* **Task requirements**
Restate the following data in its entirety, word for word and without images.

*** Data to examine ***

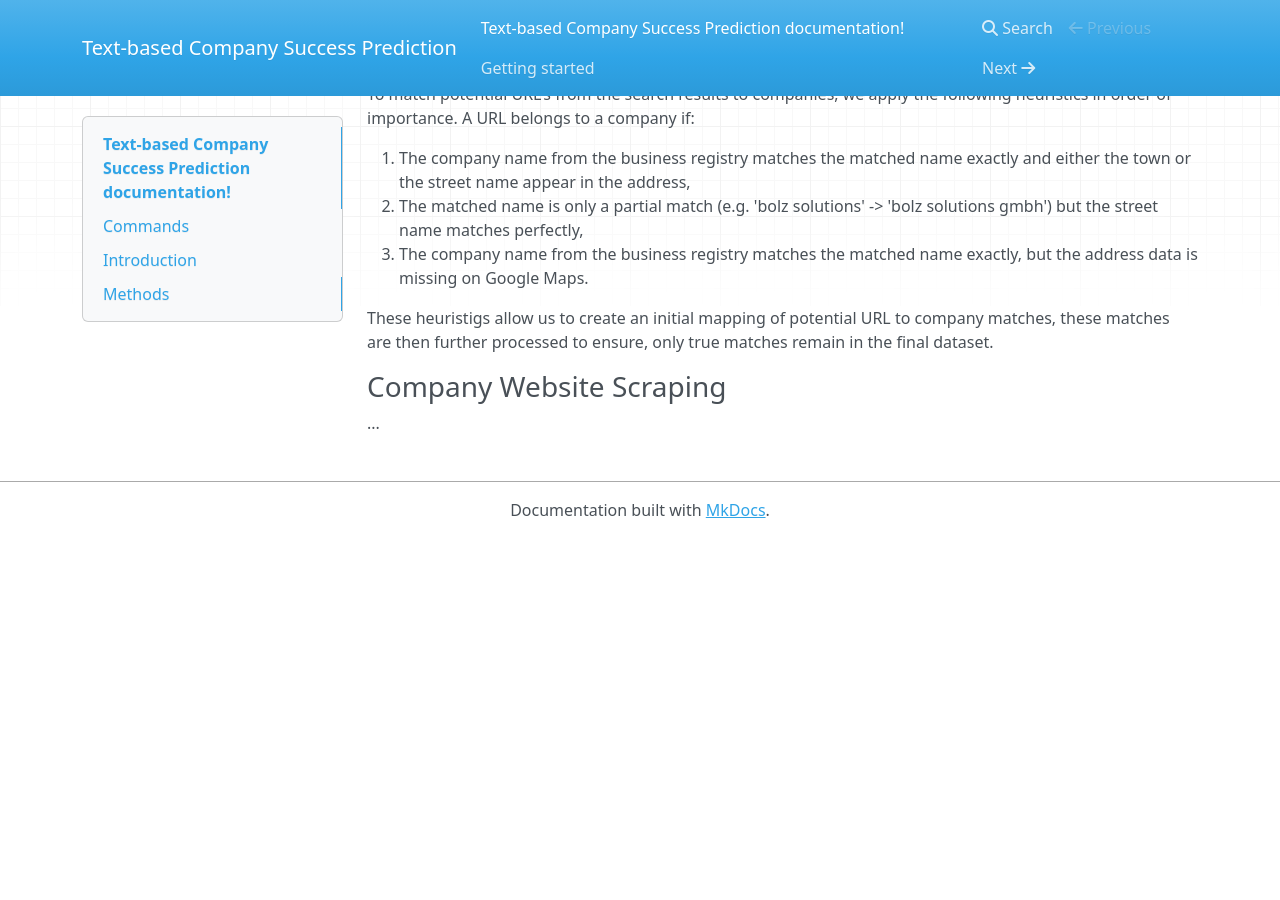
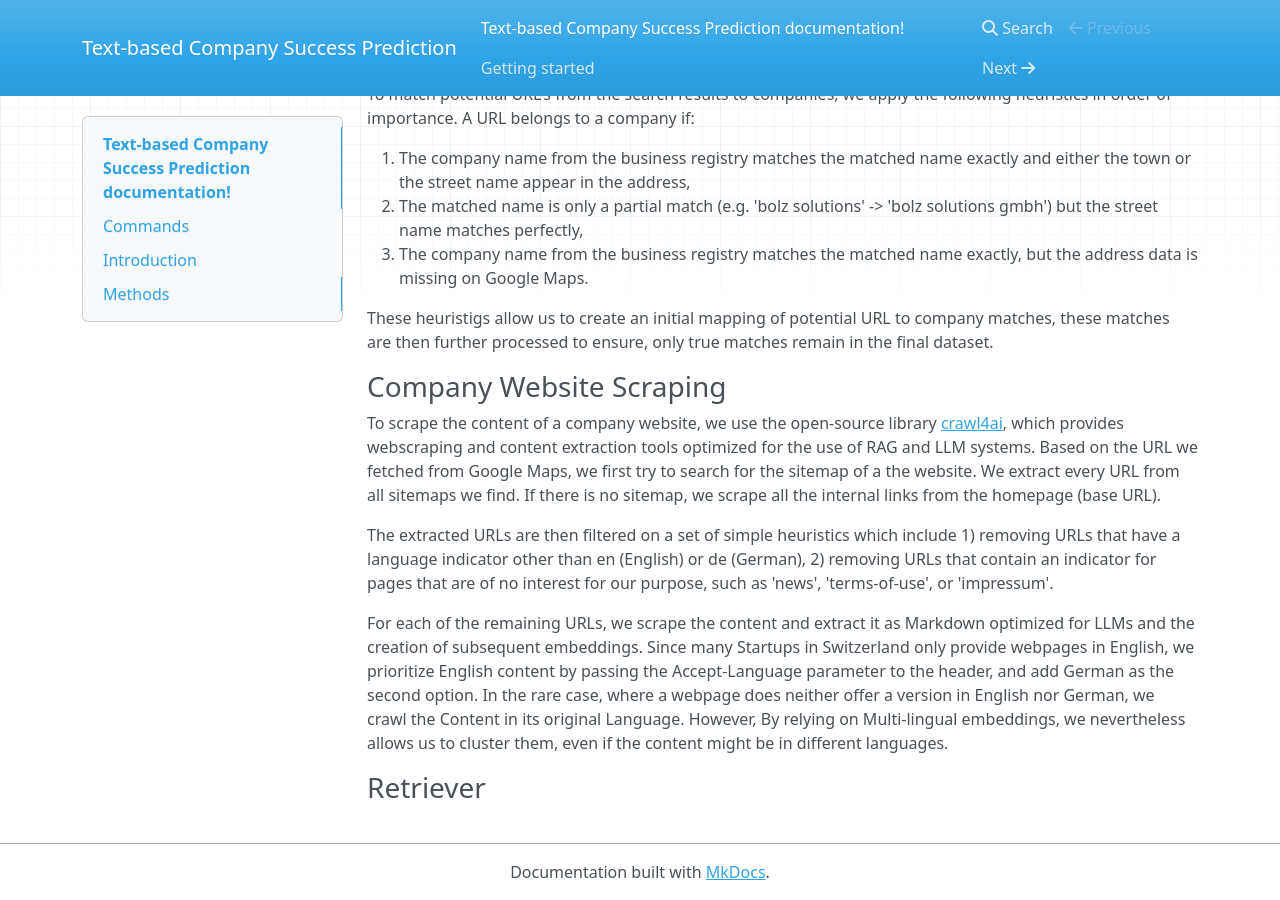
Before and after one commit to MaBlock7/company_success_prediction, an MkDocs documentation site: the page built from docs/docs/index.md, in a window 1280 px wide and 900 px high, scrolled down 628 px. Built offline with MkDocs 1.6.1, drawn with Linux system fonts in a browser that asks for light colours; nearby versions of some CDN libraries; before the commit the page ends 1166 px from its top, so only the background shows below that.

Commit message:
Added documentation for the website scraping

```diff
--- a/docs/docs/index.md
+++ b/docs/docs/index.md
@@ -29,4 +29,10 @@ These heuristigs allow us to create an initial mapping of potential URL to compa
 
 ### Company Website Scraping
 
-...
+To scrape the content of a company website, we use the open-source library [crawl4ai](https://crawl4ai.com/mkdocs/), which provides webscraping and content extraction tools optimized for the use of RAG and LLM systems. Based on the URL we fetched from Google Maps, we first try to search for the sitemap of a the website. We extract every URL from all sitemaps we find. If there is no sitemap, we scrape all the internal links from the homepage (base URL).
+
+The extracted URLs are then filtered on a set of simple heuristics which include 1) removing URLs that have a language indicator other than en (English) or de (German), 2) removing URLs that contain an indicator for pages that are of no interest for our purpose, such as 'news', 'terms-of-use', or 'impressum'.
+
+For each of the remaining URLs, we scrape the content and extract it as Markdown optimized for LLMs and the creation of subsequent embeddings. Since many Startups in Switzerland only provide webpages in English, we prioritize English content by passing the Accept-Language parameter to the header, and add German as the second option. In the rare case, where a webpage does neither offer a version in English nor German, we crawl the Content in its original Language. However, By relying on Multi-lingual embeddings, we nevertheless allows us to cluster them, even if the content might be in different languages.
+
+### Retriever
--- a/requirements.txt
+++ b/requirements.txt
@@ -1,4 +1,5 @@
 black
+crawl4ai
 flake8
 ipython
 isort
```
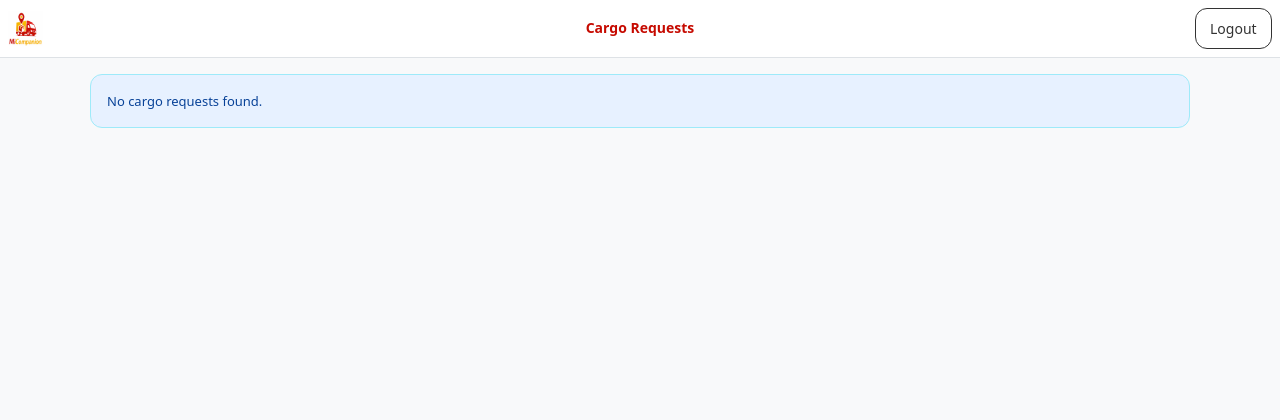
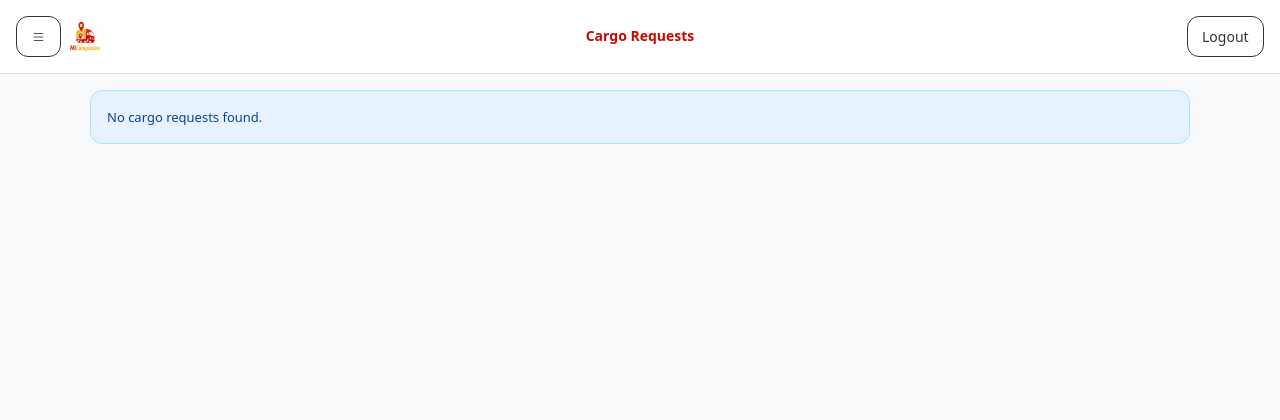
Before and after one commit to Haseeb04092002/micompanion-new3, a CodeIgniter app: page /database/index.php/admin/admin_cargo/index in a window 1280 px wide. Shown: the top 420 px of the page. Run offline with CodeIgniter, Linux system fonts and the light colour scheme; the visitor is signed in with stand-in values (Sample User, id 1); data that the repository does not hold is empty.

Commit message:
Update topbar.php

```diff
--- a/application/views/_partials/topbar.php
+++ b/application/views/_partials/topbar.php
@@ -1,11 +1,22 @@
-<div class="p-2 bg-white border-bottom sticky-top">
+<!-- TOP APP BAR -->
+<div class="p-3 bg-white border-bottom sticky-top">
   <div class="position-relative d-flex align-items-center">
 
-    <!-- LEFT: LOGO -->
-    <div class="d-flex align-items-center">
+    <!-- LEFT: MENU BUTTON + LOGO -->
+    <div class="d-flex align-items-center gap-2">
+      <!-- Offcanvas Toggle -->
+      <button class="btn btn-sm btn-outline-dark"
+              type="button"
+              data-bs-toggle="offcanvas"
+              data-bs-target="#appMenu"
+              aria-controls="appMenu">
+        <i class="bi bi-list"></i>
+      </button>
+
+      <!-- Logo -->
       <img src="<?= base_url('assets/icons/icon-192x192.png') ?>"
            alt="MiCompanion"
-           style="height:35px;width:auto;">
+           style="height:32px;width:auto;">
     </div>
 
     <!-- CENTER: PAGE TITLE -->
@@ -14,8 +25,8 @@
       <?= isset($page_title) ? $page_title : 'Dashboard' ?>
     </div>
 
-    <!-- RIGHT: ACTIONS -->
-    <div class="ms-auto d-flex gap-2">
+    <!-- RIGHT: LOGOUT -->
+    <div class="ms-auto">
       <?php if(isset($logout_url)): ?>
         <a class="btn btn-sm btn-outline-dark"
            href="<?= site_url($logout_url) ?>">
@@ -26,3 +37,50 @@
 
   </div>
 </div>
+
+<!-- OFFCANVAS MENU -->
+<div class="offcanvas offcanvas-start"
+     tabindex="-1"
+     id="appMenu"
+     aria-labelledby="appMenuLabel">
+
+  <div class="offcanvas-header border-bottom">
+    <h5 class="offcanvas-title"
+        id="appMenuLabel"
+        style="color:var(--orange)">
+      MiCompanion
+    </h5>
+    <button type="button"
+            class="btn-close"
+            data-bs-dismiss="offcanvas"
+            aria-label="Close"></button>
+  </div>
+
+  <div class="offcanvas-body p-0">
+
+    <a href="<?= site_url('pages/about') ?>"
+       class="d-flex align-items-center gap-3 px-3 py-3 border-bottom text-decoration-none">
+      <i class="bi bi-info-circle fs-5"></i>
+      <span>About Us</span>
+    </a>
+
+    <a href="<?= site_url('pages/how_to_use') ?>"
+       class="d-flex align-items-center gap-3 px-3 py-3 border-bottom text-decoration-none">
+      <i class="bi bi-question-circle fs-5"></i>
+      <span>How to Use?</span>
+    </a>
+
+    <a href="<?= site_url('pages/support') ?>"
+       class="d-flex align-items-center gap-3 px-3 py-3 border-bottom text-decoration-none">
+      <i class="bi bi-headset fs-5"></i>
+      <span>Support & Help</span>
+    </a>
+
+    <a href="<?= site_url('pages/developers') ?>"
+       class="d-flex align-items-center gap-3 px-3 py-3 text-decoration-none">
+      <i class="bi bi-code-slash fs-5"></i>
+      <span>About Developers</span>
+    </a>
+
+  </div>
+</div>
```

*** End of Data to examine ***

* **Task response**
Before and after one commit to MaBlock7/company_success_prediction, an MkDocs documentation site: the page built from docs/docs/index.md, in a window 1280 px wide and 900 px high, scrolled down 628 px. Built offline with MkDocs 1.6.1, drawn with Linux system fonts in a browser that asks for light colours; nearby versions of some CDN libraries; before the commit the page ends 1166 px from its top, so only the background shows below that.

Commit message:
Added documentation for the website scraping

```diff
--- a/docs/docs/index.md
+++ b/docs/docs/index.md
@@ -29,4 +29,10 @@ These heuristigs allow us to create an initial mapping of potential URL to compa
 
 ### Company Website Scraping
 
-...
+To scrape the content of a company website, we use the open-source library [crawl4ai](https://crawl4ai.com/mkdocs/), which provides webscraping and content extraction tools optimized for the use of RAG and LLM systems. Based on the URL we fetched from Google Maps, we first try to search for the sitemap of a the website. We extract every URL from all sitemaps we find. If there is no sitemap, we scrape all the internal links from the homepage (base URL).
+
+The extracted URLs are then filtered on a set of simple heuristics which include 1) removing URLs that have a language indicator other than en (English) or de (German), 2) removing URLs that contain an indicator for pages that are of no interest for our purpose, such as 'news', 'terms-of-use', or 'impressum'.
+
+For each of the remaining URLs, we scrape the content and extract it as Markdown optimized for LLMs and the creation of subsequent embeddings. Since many Startups in Switzerland only provide webpages in English, we prioritize English content by passing the Accept-Language parameter to the header, and add German as the second option. In the rare case, where a webpage does neither offer a version in English nor German, we crawl the Content in its original Language. However, By relying on Multi-lingual embeddings, we nevertheless allows us to cluster them, even if the content might be in different languages.
+
+### Retriever
--- a/requirements.txt
+++ b/requirements.txt
@@ -1,4 +1,5 @@
 black
+crawl4ai
 flake8
 ipython
 isort
```
Before and after one commit to Haseeb04092002/micompanion-new3, a CodeIgniter app: page /database/index.php/admin/admin_cargo/index in a window 1280 px wide. Shown: the top 420 px of the page. Run offline with CodeIgniter, Linux system fonts and the light colour scheme; the visitor is signed in with stand-in values (Sample User, id 1); data that the repository does not hold is empty.

Commit message:
Update topbar.php

```diff
--- a/application/views/_partials/topbar.php
+++ b/application/views/_partials/topbar.php
@@ -1,11 +1,22 @@
-<div class="p-2 bg-white border-bottom sticky-top">
+<!-- TOP APP BAR -->
+<div class="p-3 bg-white border-bottom sticky-top">
   <div class="position-relative d-flex align-items-center">
 
-    <!-- LEFT: LOGO -->
-    <div class="d-flex align-items-center">
+    <!-- LEFT: MENU BUTTON + LOGO -->
+    <div class="d-flex align-items-center gap-2">
+      <!-- Offcanvas Toggle -->
+      <button class="btn btn-sm btn-outline-dark"
+              type="button"
+              data-bs-toggle="offcanvas"
+              data-bs-target="#appMenu"
+              aria-controls="appMenu">
+        <i class="bi bi-list"></i>
+      </button>
+
+      <!-- Logo -->
       <img src="<?= base_url('assets/icons/icon-192x192.png') ?>"
            alt="MiCompanion"
-           style="height:35px;width:auto;">
+           style="height:32px;width:auto;">
     </div>
 
     <!-- CENTER: PAGE TITLE -->
@@ -14,8 +25,8 @@
       <?= isset($page_title) ? $page_title : 'Dashboard' ?>
     </div>
 
-    <!-- RIGHT: ACTIONS -->
-    <div class="ms-auto d-flex gap-2">
+    <!-- RIGHT: LOGOUT -->
+    <div class="ms-auto">
       <?php if(isset($logout_url)): ?>
         <a class="btn btn-sm btn-outline-dark"
            href="<?= site_url($logout_url) ?>">
@@ -26,3 +37,50 @@
 
   </div>
 </div>
+
+<!-- OFFCANVAS MENU -->
+<div class="offcanvas offcanvas-start"
+     tabindex="-1"
+     id="appMenu"
+     aria-labelledby="appMenuLabel">
+
+  <div class="offcanvas-header border-bottom">
+    <h5 class="offcanvas-title"
+        id="appMenuLabel"
+        style="color:var(--orange)">
+      MiCompanion
+    </h5>
+    <button type="button"
+            class="btn-close"
+            data-bs-dismiss="offcanvas"
+            aria-label="Close"></button>
+  </div>
+
+  <div class="offcanvas-body p-0">
+
+    <a href="<?= site_url('pages/about') ?>"
+       class="d-flex align-items-center gap-3 px-3 py-3 border-bottom text-decoration-none">
+      <i class="bi bi-info-circle fs-5"></i>
+      <span>About Us</span>
+    </a>
+
+    <a href="<?= site_url('pages/how_to_use') ?>"
+       class="d-flex align-items-center gap-3 px-3 py-3 border-bottom text-decoration-none">
+      <i class="bi bi-question-circle fs-5"></i>
+      <span>How to Use?</span>
+    </a>
+
+    <a href="<?= site_url('pages/support') ?>"
+       class="d-flex align-items-center gap-3 px-3 py-3 border-bottom text-decoration-none">
+      <i class="bi bi-headset fs-5"></i>
+      <span>Support & Help</span>
+    </a>
+
+    <a href="<?= site_url('pages/developers') ?>"
+       class="d-flex align-items-center gap-3 px-3 py-3 text-decoration-none">
+      <i class="bi bi-code-slash fs-5"></i>
+      <span>About Developers</span>
+    </a>
+
+  </div>
+</div>
```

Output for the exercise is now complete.